Your objective:
Answer with a number only, stating how many lines of the records hold the word "Skriptum".

(Beginning of Listed records)

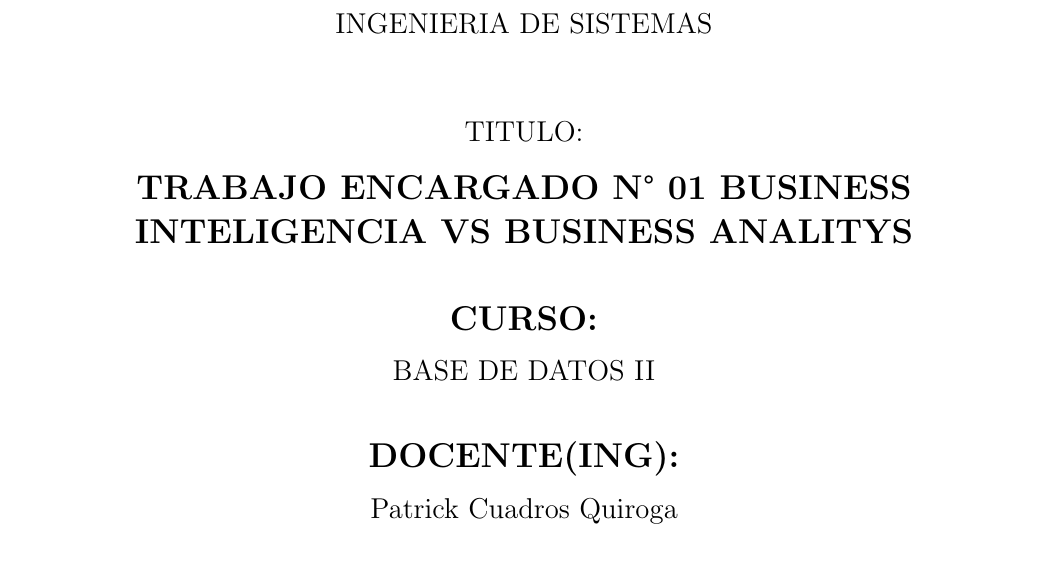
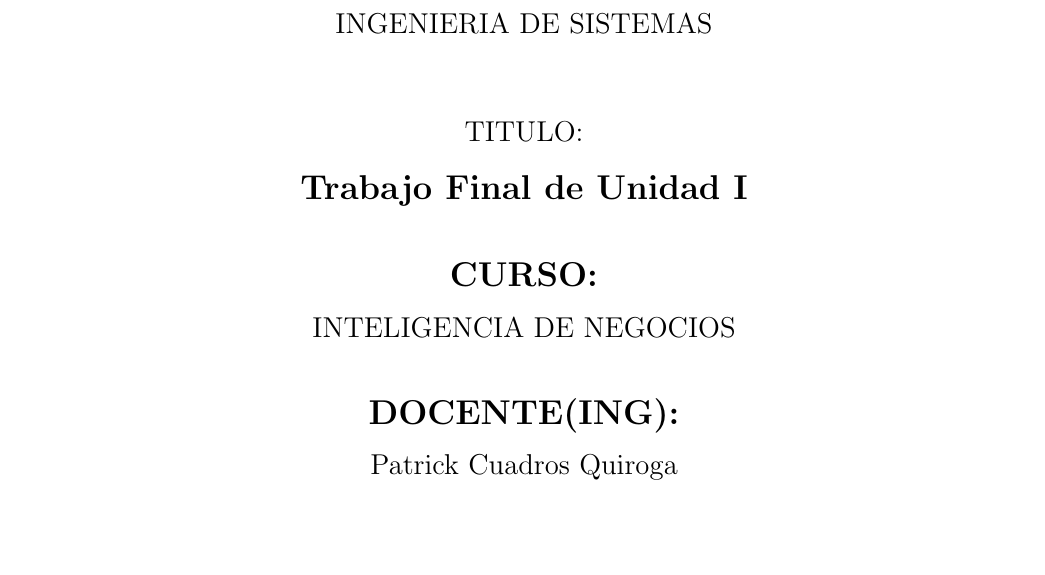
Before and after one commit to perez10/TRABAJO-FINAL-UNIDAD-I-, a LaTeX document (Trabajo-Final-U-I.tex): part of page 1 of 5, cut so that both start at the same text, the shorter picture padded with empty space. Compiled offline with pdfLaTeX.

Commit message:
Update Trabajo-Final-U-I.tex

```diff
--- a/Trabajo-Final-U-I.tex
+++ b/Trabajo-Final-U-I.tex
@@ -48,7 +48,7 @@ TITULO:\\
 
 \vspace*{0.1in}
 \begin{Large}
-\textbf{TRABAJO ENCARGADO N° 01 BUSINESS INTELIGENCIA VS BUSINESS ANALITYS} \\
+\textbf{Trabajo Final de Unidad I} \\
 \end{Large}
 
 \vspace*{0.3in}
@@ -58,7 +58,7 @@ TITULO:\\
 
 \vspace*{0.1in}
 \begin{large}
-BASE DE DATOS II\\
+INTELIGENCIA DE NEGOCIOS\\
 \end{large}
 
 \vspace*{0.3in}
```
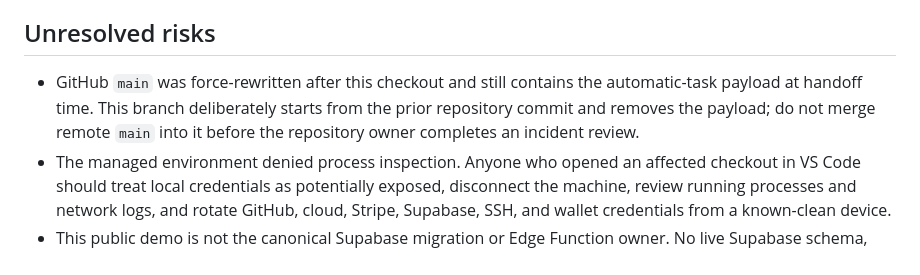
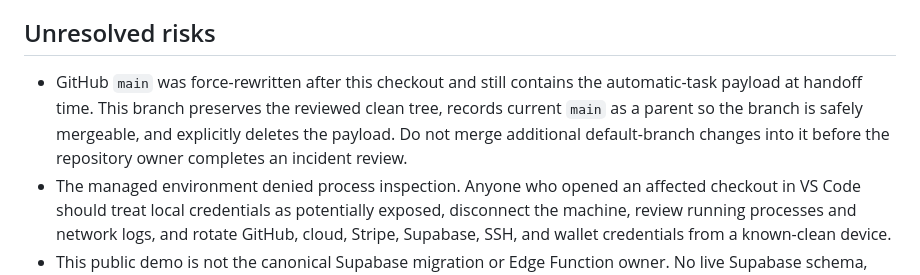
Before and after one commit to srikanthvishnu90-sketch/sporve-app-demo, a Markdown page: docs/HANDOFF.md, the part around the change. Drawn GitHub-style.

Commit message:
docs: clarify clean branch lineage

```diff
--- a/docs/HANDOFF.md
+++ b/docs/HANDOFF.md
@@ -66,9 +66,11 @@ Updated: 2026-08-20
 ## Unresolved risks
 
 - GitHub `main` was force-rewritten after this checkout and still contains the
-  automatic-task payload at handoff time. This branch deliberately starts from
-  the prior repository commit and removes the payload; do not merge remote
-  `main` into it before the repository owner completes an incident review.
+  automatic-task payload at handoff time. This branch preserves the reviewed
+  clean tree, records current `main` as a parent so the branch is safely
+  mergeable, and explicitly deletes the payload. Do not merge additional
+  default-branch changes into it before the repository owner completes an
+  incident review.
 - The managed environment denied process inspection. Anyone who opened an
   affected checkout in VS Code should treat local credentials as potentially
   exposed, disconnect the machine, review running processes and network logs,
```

(End of Listed records)
(Beginning of Listed records)

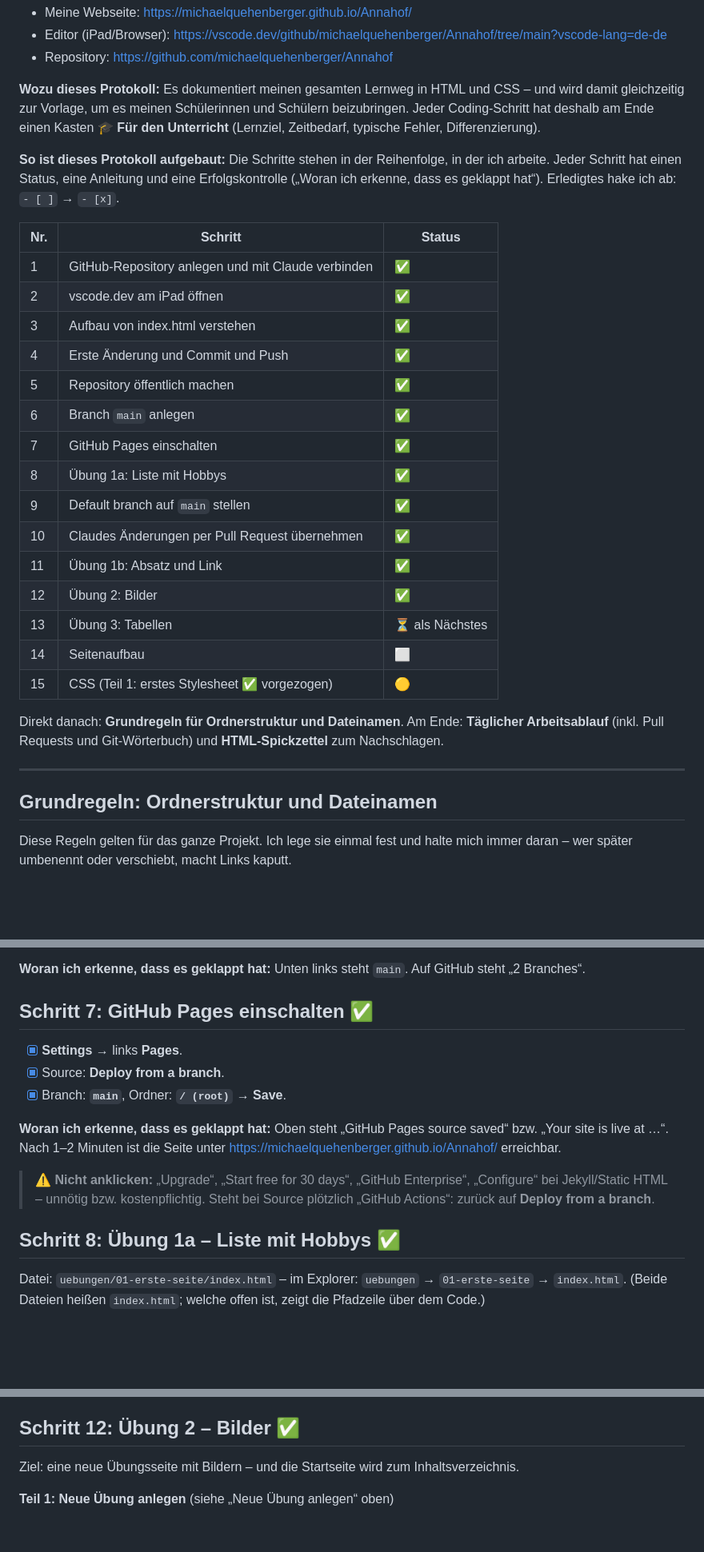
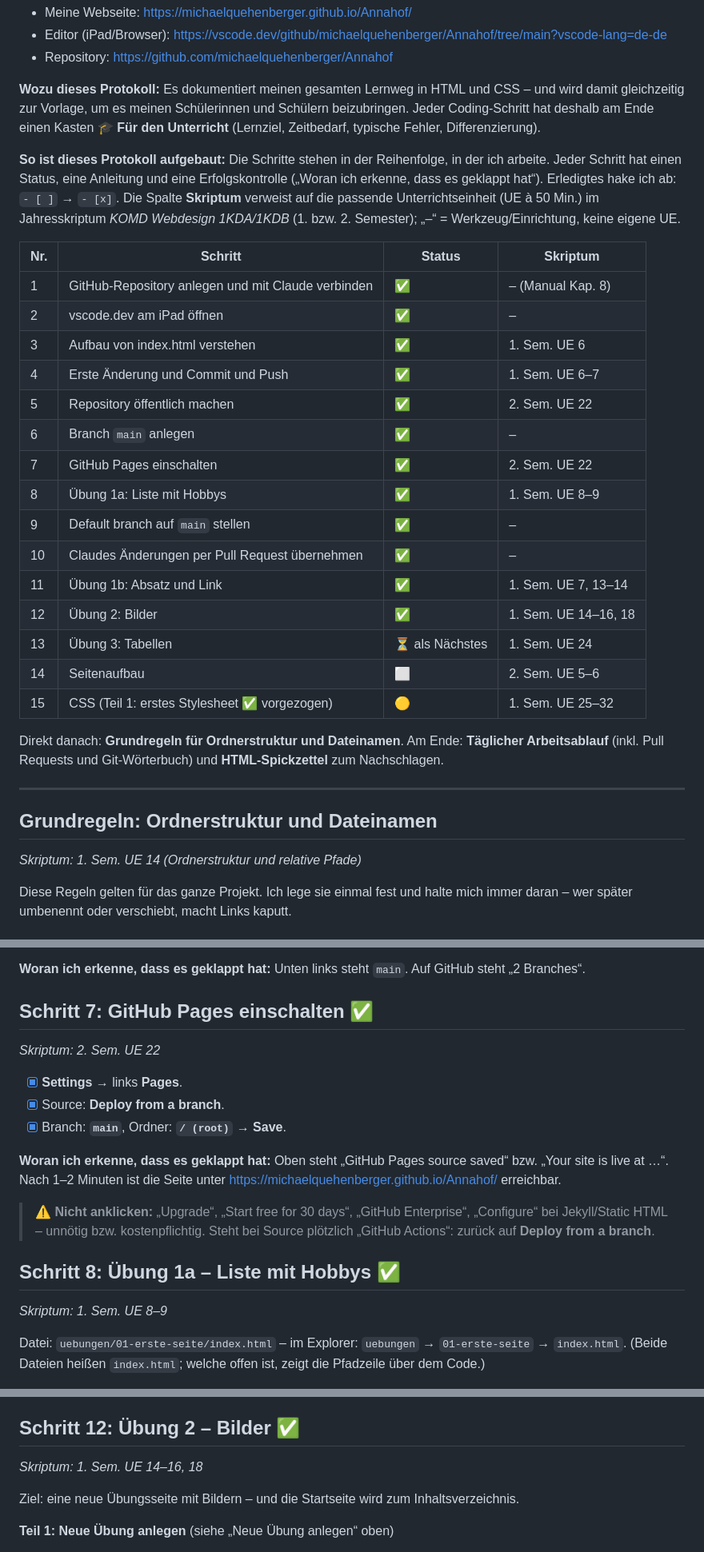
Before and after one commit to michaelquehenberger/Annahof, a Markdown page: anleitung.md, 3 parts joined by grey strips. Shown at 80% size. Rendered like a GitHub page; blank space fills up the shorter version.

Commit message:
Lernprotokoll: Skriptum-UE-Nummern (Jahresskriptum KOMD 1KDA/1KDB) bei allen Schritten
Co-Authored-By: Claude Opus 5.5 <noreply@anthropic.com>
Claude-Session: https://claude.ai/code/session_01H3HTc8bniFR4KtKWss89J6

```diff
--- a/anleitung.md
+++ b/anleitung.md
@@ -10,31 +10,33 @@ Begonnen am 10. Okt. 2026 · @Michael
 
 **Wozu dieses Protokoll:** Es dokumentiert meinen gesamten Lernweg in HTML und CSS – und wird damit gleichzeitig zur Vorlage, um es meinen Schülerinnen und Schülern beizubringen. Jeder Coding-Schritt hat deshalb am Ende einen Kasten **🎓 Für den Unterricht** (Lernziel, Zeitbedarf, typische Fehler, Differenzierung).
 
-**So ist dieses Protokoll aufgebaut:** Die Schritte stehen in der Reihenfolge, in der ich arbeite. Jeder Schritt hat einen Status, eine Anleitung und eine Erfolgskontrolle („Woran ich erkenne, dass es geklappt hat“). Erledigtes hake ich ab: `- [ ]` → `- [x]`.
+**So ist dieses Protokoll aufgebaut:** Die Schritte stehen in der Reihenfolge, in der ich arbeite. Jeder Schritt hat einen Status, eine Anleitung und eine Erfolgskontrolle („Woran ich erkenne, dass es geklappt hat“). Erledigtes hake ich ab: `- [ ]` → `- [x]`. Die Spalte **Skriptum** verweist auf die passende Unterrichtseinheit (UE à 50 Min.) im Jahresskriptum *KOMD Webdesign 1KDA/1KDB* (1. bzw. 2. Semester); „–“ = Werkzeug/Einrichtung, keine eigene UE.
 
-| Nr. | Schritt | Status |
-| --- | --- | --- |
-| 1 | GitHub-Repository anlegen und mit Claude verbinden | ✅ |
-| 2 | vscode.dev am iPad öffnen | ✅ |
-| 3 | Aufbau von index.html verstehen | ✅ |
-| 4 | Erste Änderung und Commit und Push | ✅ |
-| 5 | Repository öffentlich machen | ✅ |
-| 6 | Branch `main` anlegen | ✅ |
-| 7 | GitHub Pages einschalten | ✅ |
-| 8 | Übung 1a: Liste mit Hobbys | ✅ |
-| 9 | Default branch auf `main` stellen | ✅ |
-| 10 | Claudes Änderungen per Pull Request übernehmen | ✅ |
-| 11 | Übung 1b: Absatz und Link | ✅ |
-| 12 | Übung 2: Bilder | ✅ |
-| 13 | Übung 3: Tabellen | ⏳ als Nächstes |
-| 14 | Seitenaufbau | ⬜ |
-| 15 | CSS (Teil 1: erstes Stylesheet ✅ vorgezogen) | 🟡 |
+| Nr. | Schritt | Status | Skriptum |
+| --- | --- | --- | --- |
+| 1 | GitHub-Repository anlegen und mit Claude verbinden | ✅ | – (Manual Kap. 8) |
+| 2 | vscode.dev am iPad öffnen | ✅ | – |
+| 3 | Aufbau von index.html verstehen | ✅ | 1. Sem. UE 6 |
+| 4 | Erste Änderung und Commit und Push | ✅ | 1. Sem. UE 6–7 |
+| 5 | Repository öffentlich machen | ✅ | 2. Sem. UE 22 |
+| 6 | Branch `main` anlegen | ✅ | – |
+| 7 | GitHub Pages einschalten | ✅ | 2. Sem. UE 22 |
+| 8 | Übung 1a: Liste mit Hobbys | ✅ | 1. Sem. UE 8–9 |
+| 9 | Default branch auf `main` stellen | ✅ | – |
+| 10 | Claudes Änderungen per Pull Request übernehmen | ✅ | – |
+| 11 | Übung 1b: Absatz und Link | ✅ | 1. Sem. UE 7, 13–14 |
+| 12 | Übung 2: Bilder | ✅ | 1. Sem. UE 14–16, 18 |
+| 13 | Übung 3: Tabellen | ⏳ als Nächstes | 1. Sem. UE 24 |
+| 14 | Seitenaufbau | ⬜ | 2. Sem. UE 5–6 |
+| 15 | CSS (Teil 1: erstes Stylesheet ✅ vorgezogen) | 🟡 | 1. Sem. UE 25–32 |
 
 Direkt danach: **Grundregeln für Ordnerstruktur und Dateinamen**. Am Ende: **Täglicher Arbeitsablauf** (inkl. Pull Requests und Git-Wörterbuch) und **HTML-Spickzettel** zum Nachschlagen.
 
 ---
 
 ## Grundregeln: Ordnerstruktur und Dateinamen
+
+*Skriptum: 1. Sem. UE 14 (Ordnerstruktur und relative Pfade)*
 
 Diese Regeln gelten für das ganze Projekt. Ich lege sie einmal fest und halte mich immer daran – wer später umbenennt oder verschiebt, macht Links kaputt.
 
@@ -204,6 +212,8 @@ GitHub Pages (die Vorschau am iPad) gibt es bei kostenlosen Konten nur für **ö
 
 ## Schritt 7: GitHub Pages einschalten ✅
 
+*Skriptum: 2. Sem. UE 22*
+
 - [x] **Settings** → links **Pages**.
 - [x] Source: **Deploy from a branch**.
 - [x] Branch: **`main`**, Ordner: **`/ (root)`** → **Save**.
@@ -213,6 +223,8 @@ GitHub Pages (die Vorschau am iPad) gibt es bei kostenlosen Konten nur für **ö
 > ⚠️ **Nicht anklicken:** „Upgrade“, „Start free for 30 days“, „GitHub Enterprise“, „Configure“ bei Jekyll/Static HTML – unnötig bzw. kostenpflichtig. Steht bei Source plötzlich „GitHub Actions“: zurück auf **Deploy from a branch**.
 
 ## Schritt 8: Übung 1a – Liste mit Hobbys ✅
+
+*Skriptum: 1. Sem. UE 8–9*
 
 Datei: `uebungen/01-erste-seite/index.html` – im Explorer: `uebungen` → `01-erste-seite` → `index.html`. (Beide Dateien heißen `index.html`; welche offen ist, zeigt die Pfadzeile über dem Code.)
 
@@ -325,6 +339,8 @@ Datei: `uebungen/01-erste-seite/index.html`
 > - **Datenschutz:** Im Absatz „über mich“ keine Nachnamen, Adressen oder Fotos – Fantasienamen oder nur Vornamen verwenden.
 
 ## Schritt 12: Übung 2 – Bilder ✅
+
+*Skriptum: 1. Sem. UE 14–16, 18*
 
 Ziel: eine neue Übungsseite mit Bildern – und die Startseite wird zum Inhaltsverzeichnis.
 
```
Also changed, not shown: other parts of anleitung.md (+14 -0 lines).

(End of Listed records)

Written response:
7